REQUIRED WORK ▸ Search the records for lines that contain the word "Object". Copy them all.

(DATA EXTRACTS Opens)

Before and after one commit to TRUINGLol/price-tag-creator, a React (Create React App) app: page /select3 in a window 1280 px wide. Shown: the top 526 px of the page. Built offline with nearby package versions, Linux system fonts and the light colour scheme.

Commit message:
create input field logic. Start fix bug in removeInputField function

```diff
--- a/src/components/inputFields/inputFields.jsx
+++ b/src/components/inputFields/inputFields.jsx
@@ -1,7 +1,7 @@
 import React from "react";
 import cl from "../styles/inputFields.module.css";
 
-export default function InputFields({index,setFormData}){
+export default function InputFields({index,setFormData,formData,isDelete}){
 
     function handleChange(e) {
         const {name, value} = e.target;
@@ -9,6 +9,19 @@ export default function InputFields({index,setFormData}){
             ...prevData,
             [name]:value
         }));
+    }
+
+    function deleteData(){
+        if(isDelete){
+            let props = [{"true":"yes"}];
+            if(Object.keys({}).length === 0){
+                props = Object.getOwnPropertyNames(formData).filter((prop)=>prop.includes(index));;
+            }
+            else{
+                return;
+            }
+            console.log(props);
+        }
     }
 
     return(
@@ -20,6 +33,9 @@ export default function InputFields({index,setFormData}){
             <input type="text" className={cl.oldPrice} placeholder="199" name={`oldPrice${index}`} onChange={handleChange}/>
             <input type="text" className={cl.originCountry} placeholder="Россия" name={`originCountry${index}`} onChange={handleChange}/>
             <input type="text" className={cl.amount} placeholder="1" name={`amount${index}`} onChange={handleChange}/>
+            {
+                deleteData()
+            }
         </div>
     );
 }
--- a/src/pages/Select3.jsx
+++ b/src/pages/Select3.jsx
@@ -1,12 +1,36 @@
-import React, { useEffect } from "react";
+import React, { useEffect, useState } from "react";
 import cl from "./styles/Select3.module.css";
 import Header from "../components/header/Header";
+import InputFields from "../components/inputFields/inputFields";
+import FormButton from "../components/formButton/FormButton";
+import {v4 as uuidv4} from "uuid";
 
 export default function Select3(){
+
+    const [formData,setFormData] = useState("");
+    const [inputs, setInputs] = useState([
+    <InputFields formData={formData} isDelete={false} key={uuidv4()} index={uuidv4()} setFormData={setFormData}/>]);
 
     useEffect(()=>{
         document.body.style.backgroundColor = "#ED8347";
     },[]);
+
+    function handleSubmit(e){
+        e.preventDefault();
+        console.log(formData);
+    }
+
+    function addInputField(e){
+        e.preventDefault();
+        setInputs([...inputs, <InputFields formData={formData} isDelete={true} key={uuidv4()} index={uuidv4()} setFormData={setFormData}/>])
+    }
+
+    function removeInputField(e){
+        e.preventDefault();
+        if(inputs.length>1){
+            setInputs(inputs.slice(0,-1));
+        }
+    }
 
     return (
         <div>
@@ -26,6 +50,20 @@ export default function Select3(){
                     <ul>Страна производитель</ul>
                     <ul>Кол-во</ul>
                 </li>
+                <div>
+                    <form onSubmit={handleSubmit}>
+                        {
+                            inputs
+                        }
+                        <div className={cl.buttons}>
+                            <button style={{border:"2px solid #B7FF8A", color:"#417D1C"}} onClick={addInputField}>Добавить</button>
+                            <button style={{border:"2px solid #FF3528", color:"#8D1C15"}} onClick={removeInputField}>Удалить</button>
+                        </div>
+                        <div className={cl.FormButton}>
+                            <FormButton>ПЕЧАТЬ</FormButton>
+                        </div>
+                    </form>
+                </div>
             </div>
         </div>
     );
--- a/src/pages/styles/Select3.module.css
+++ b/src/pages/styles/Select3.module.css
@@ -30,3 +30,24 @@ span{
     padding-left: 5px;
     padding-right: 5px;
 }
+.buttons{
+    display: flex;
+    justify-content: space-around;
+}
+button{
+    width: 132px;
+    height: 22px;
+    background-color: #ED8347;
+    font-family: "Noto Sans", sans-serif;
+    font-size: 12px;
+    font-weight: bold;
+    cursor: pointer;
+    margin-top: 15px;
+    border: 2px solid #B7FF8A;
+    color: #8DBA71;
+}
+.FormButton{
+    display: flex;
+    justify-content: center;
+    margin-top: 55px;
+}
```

(DATA EXTRACTS Closes)

WORKED SOLUTION ▸
+            if(Object.keys({}).length === 0){
+                props = Object.getOwnPropertyNames(formData).filter((prop)=>prop.includes(index));;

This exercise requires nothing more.